You see, the Harry Potter film franchise was, for the most part, good, but by the time the last (two) movies rolled around they’d already had their fuck-ups. Prisoner of Azkaban was awful and Order of the Phoenix was only as good as the book it was based on (which, in my humble opinion, was the weakest and worst of the series), so everyone had reasonable expectations of the filmmakers and the filmmakers produced reasonable results. Not only that, the Harry Potter films are not and never will be as good as the books, so if fans became disappointed with the film series at any point, they still had the books to turn to.

With The Hunger Games, however, we have a very different problem. I liked The Hunger Games book, thought Catching Fire was eh, and thought Mockingjay was one of the worst treekilling pieces of shit to have been published um, whatever year it was published. It was and remains the worst ending to a book series I have ever read. I don’t want to get into specifics now, but keep in mind that Mockingjay is a much shorter book than Deathly Hallows, and Deathly Hallows would have been just fine as one film. If Part 1 of Deathly Hallows was Harry, Ron, and Hermione standing around in the woods for two hours, then Part 1 of Mockingjay is going to be Cat Piss Everdeen standing around and doing what she does best, whining. Because, unfortunately the Katniss of Mockingjay and some of Catching Fire is very different from the Katniss of The Hunger Games.  Whereas in The Hunger Games she was a fairly interesting character put into a very original story and setting, as the books go on she becomes more and more annoying and the story and settings get less interesting and/or more stupid.

The Hunger Games, however, is different because, well, in my humble opinion – and this is the first time I have ever, ever, ever thought this way – the films are better than the books. In Catching Fire’s case, they’re exponentially better than the books. I actually thought Catching Fire was a good film, not just a good adaptation. And it should have won best Original Score at the Oscars (sorry, Gravity, I love you, but I have to be honest).

Much of why I thought Catching Fire was good was because of Jennifer Lawrence, and no, I’m not just saying that to jump on the Jennifer Lawrence obsession bandwagon. (I like Jennifer Lawrence as an actress, but I can’t really speak much on her as a person because that’s not what I’m here to talk about.) Anyway. Jennifer Lawrence plays Katniss with a lot of maturity and respectability, and her Katniss is much more intriguing – indeed, makes more sense, if that’s possible – than the Katniss of the books.

So, if that’s true – if they’re going to continue making these excellent choices and Jennifer Lawrence is going to continue playing a really interesting Katniss – then please, oh please, make the split.

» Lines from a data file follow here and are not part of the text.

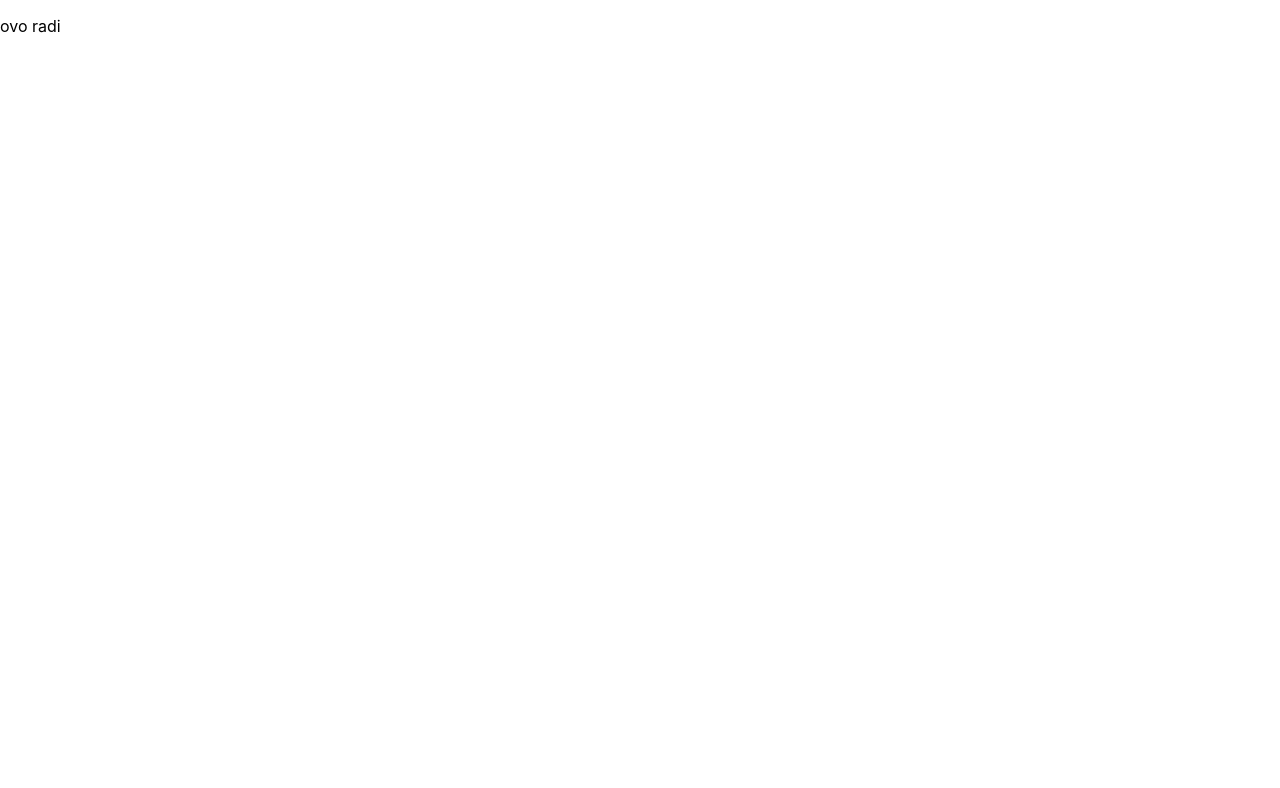
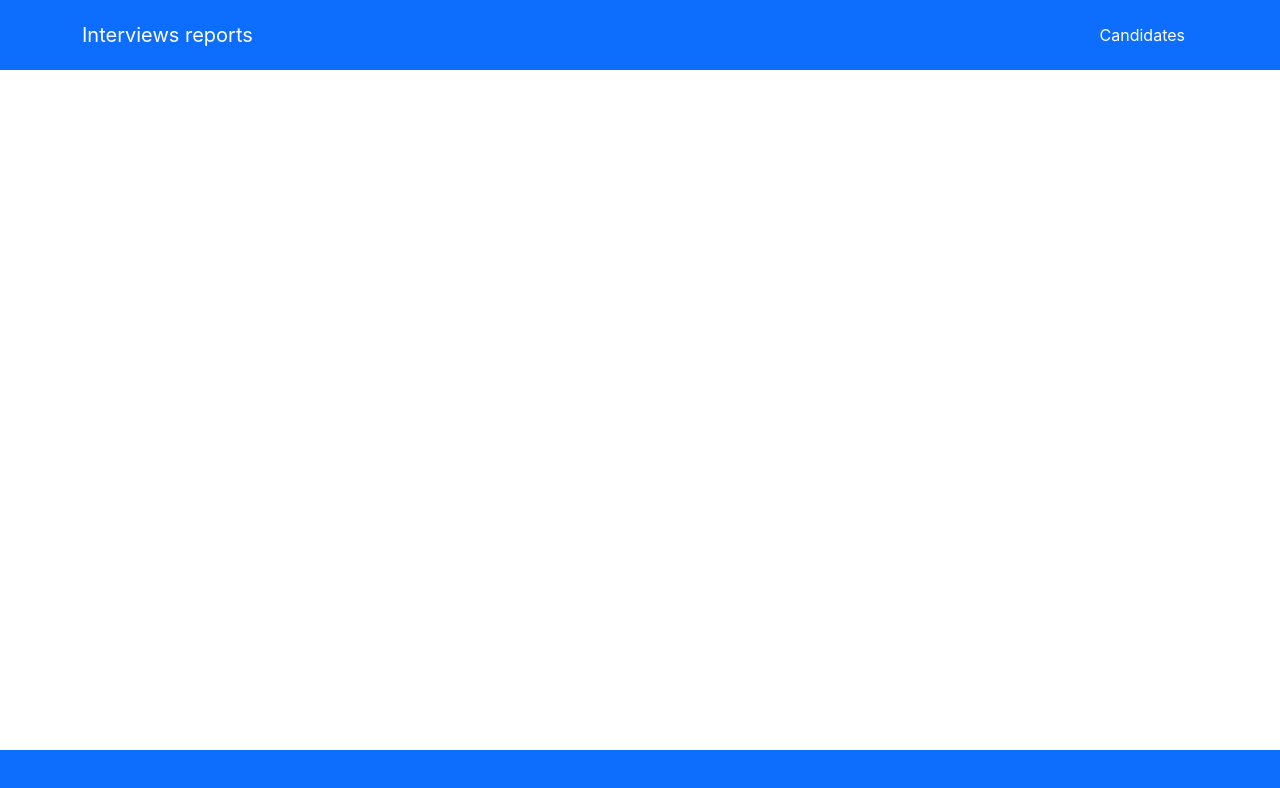
Before and after one commit to AnetaMilosevic/interview-reports, a React (Create React App) app: page / in a window 1280 px wide. Shown: the top 788 px of the page. Built offline with nearby package versions, Linux system fonts and the light colour scheme.

Commit message:
header and footer

```diff
--- a/package.json
+++ b/package.json
@@ -6,7 +6,9 @@
     "@testing-library/jest-dom": "^5.16.5",
     "@testing-library/react": "^13.4.0",
     "@testing-library/user-event": "^13.5.0",
+    "bootstrap": "^5.2.3",
     "react": "^18.2.0",
+    "react-bootstrap": "^2.7.2",
     "react-dom": "^18.2.0",
     "react-scripts": "5.0.1",
     "web-vitals": "^2.1.4"
--- a/public/index.html
+++ b/public/index.html
@@ -3,6 +3,12 @@
   <head>
     <meta charset="utf-8" />
     <link rel="icon" href="%PUBLIC_URL%/favicon.ico" />
+    <link
+  rel="stylesheet"
+  href="https://cdn.jsdelivr.net/npm/bootstrap@5.2.3/dist/css/bootstrap.min.css"
+  integrity="sha384-rbsA2VBKQhggwzxH7pPCaAqO46MgnOM80zW1RWuH61DGLwZJEdK2Kadq2F9CUG65"
+  crossorigin="anonymous"
+/>
     <meta name="viewport" content="width=device-width, initial-scale=1" />
     <meta name="theme-color" content="#000000" />
     <meta
--- /dev/null
+++ b/src/components/footer.js
@@ -0,0 +1,11 @@
+import Navbar from 'react-bootstrap/Navbar';
+
+function Footer() {
+  return (
+    <Navbar bg="primary" variant="dark"  style={{position:'absolute',bottom:"0px",left:"0px",width:"100%", height:"50px"}}  >
+
+    </Navbar>
+  );
+}
+
+export default Footer;
--- /dev/null
+++ b/src/components/header.js
@@ -0,0 +1,21 @@
+import { Button } from 'react-bootstrap';
+import Container from 'react-bootstrap/Container';
+import Navbar from 'react-bootstrap/Navbar';
+
+function Header() {
+  return (
+    <Navbar bg="primary" variant="dark">
+      <Container>
+        <Navbar.Brand href="#home">Interviews reports</Navbar.Brand>
+        <Navbar.Toggle />
+        <Navbar.Collapse className="justify-content-end">
+          <Navbar.Text>
+            <Button > Candidates</Button>
+          </Navbar.Text>
+        </Navbar.Collapse>
+      </Container>
+    </Navbar>
+  );
+}
+
+export default Header;
--- a/src/pages/candidates/index.js
+++ b/src/pages/candidates/index.js
@@ -1,3 +1,11 @@
+import Footer from '../../components/footer';
+import Header from '../../components/header';
+
+
 export const Candidates = () => {
-    return <p>ovo radi</p>;
+    return (
+    <div>
+        <Header/>
+        <Footer/>
+    </div>)
 }
```
Also changed, not shown: 1 other file (tests, documents, lock files or other folders).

Split Mockingjay into Parts 1-6 if you have to. I’m dead serious.

Because think about it. They’re going to have to add stuff in if they’re going to make a two-parter. There’s simply not enough in Mockingjay to even fill one film, let alone two. So they’re going to have to add stuff in, and in doing so, they have the fantastic opportunity of fixing what Suzanne Collins got very, very wrong. Oh, maybe they won’t change huge aspects of the story, like whom Katniss ends up with at the end (even though that was stupid, stupid, stupid) or the really sad thing that happens at the end of the book that Suzanne Collins put in just to make it sad and which I won’t mention by name because of spoilers, but large enough changes that remove the stupid and actually make a compelling end to this franchise.

And yes, Jennifer Lawrence, you can help. You can help by not making Katniss a whiny, stupid, obstinate, insufferable drug addict who makes me want to rip apart every young adult novel I come across in the bookstore. Please. I’m begging you. I’m literally on my hands and needs begging you to take advantage of a book series by squeezing every last drop of greasy corporate dollars out of it. Split the last book into as many parts as you want. Just make them GOOD.

Because, in the end, that’s all I want to see – a good movie. You guys have done amazingly well with your first two attempts.

So, in the words of my man Anton Ego:

Pray You Don’t Disappoint Me from mmillx on Vimeo.